- What is required -
Lines in the listing below that hold "html" are the ones to copy.

- Given information -
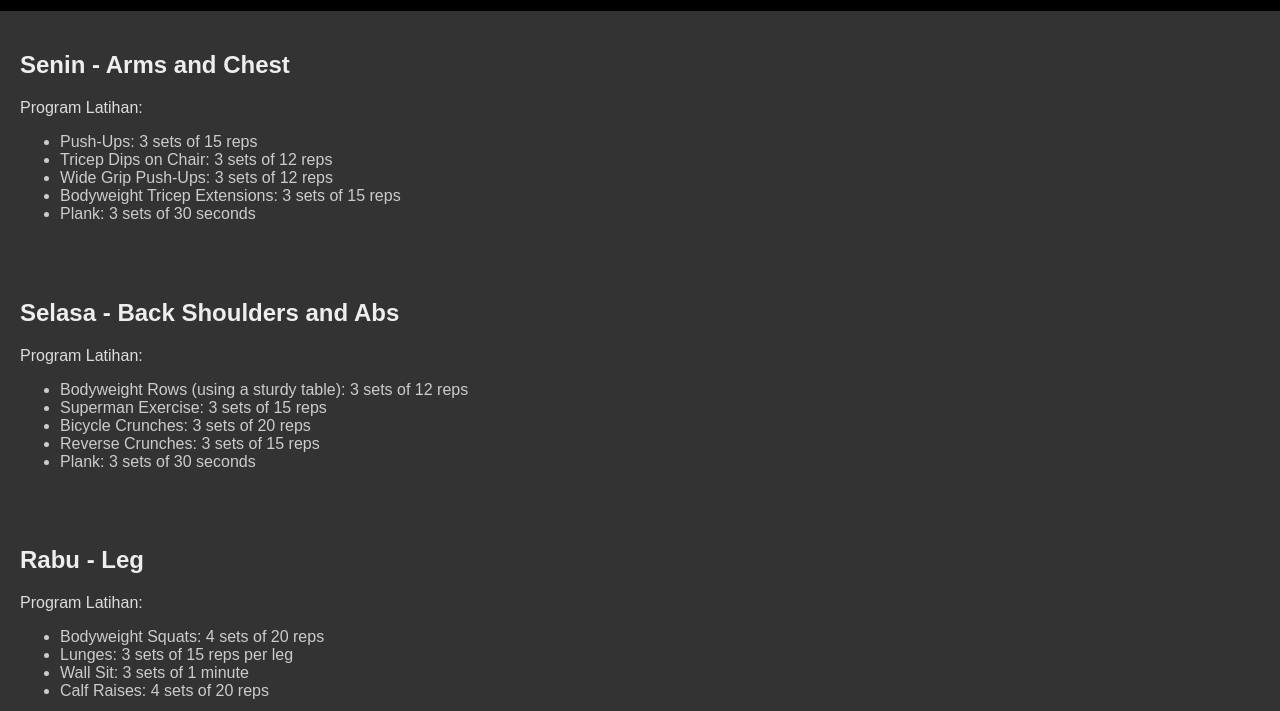
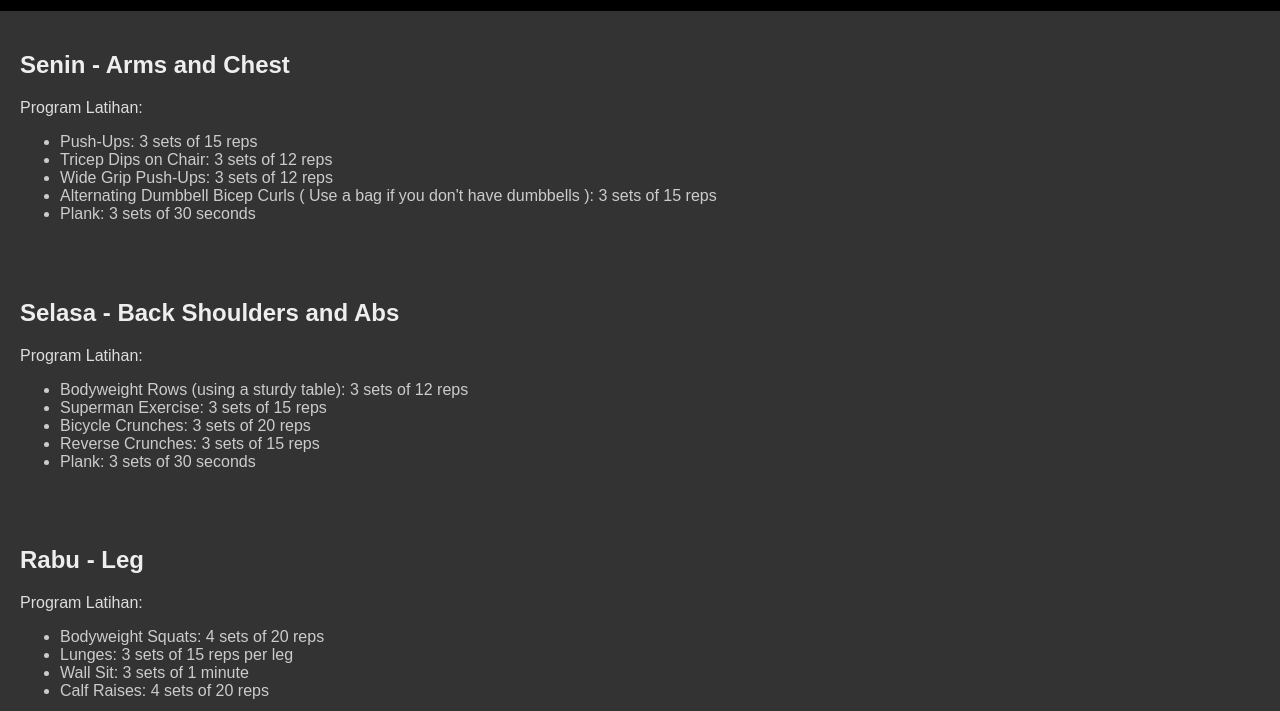
Before and after one commit to Rekka1/workoutdchedule, a plain HTML site: page index.html in a window 1280 px wide. Shown: the part 89-800 px from the top of the page. Drawn offline with Linux system fonts and the light colour scheme.

Commit message:
Update index.html
Signed-off-by: Rekkaaa <151155006+Rekka1@users.noreply.github.com>

```diff
--- a/index.html
+++ b/index.html
@@ -46,7 +46,7 @@
             <li>Push-Ups: 3 sets of 15 reps</li>
             <li>Tricep Dips on Chair: 3 sets of 12 reps</li>
             <li>Wide Grip Push-Ups: 3 sets of 12 reps</li>
-            <li>Bodyweight Tricep Extensions: 3 sets of 15 reps</li>
+            <li>Alternating Dumbbell Bicep Curls ( Use a bag if you don't have dumbbells ): 3 sets of 15 reps</li>
             <li>Plank: 3 sets of 30 seconds</li>
         </ul>
     </section>
```
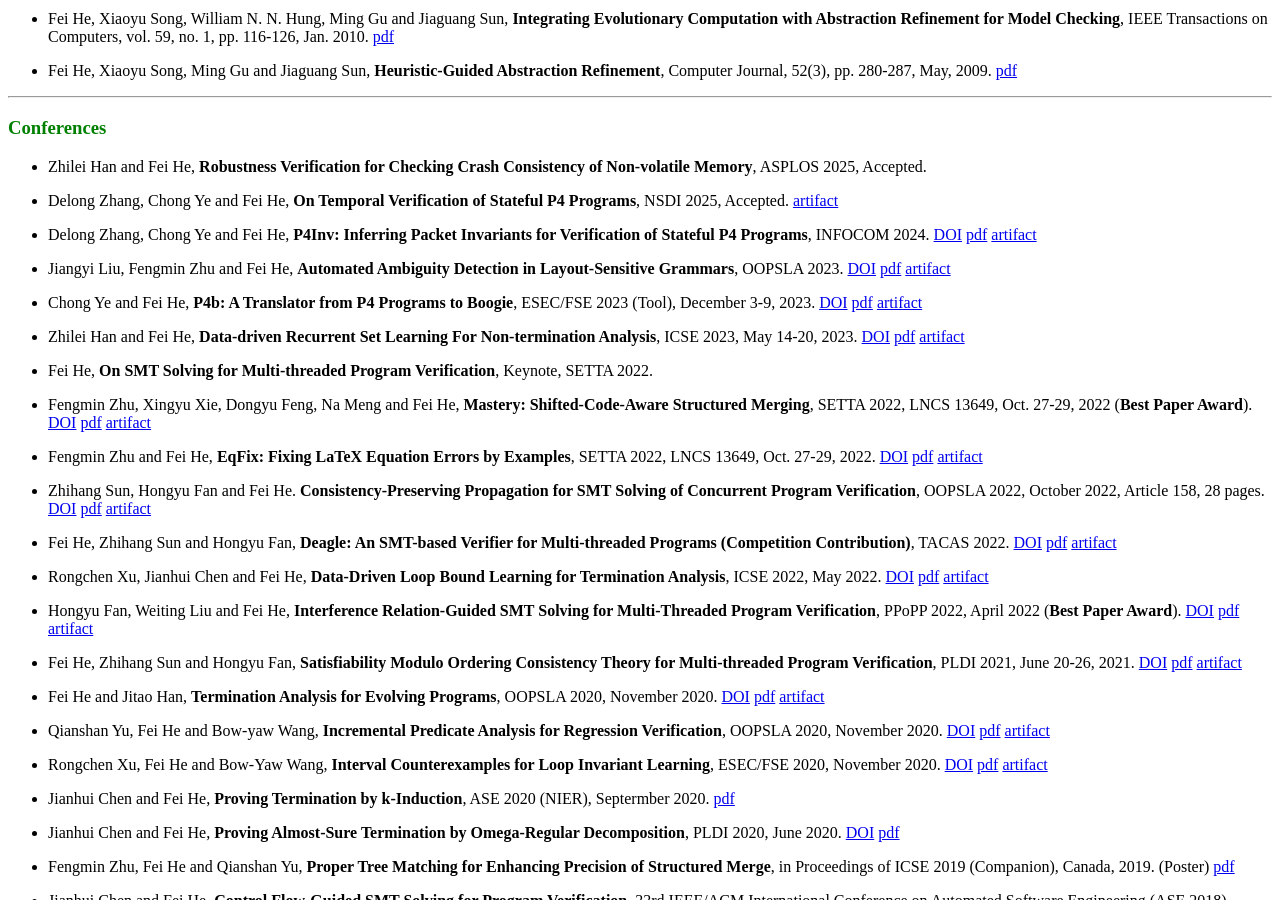
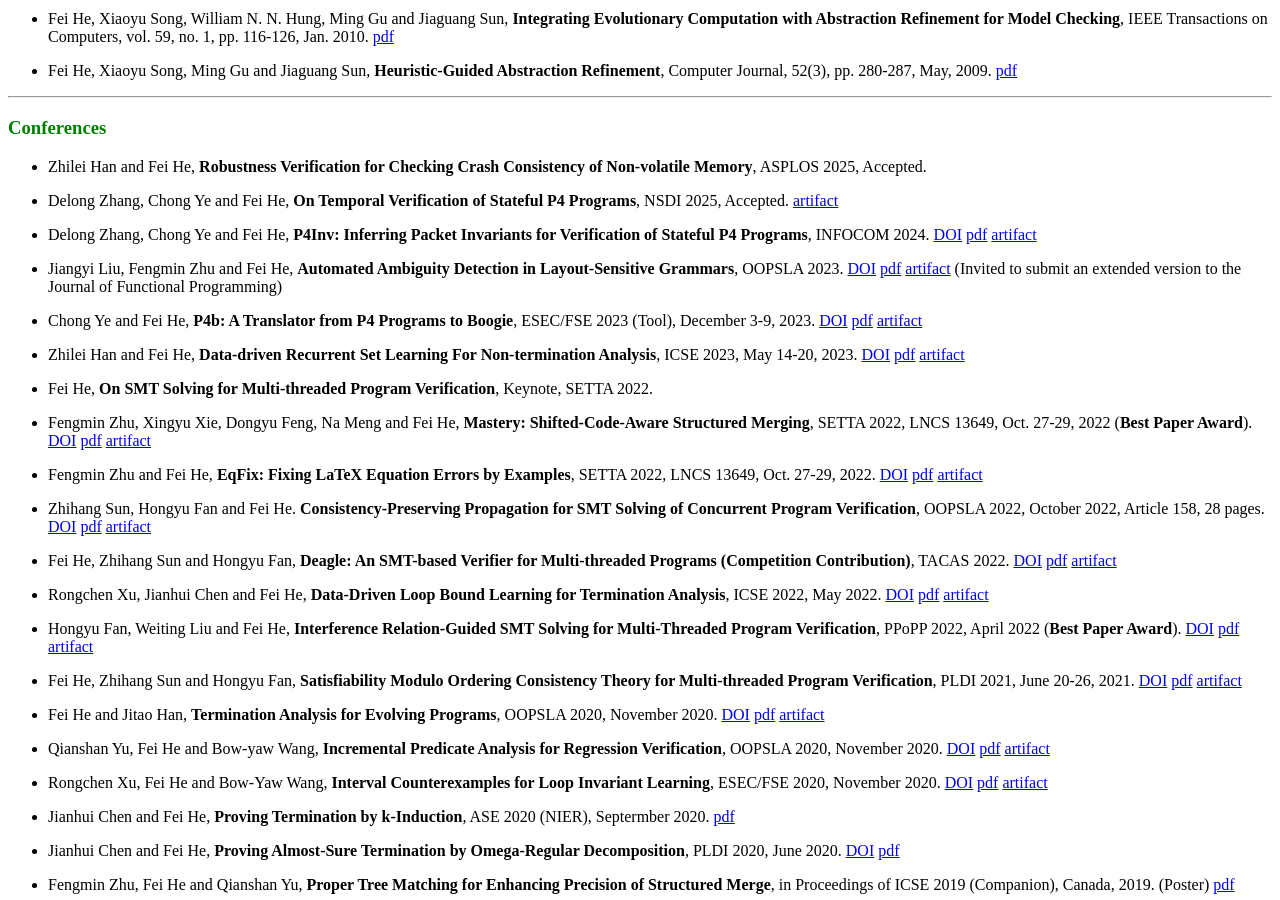
Before and after one commit to feihe/feihe.github.io, a Jekyll site: the page built from publications.md, in a window 1280 px wide and 900 px high, scrolled down 1090 px. Built offline with Jekyll 4.4.1, drawn with Linux system fonts in a browser that asks for light colours; nearby versions of some CDN libraries.

Commit message:
oopsla 2023 invited JFP

```diff
--- a/publications.md
+++ b/publications.md
@@ -66,7 +66,7 @@ title: Publications
 
 - Delong Zhang, Chong Ye and Fei He, **P4Inv: Inferring Packet Invariants for Verification of Stateful P4 Programs**, INFOCOM 2024. [DOI](https://doi.org/10.1109/INFOCOM52122.2024.10621366) [pdf](./materials/infocom24.pdf) [artifact](https://thufv.github.io/research/p4inv)
 
-- Jiangyi Liu, Fengmin Zhu and Fei He, **Automated Ambiguity Detection in Layout-Sensitive Grammars**, OOPSLA 2023. [DOI](https://doi.org/10.1145/3622838) [pdf](./materials/oopsla23.pdf) [artifact](https://doi.org/10.5281/zenodo.8329981)
+- Jiangyi Liu, Fengmin Zhu and Fei He, **Automated Ambiguity Detection in Layout-Sensitive Grammars**, OOPSLA 2023. [DOI](https://doi.org/10.1145/3622838) [pdf](./materials/oopsla23.pdf) [artifact](https://doi.org/10.5281/zenodo.8329981) (Invited to submit an extended version to the Journal of Functional Programming)
 
 - Chong Ye and Fei He, **P4b: A Translator from P4 Programs to Boogie**, ESEC/FSE 2023 (Tool), December 3-9, 2023. [DOI](https://doi.org/10.1145/3611643.3613091) [pdf](./materials/fse23tool.pdf) [artifact](https://thufv.github.io/research/P4-to-Boogie)
 
```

- Written response -
Before and after one commit to Rekka1/workoutdchedule, a plain HTML site: page index.html in a window 1280 px wide. Shown: the part 89-800 px from the top of the page. Drawn offline with Linux system fonts and the light colour scheme.
Update index.html
--- a/index.html
+++ b/index.html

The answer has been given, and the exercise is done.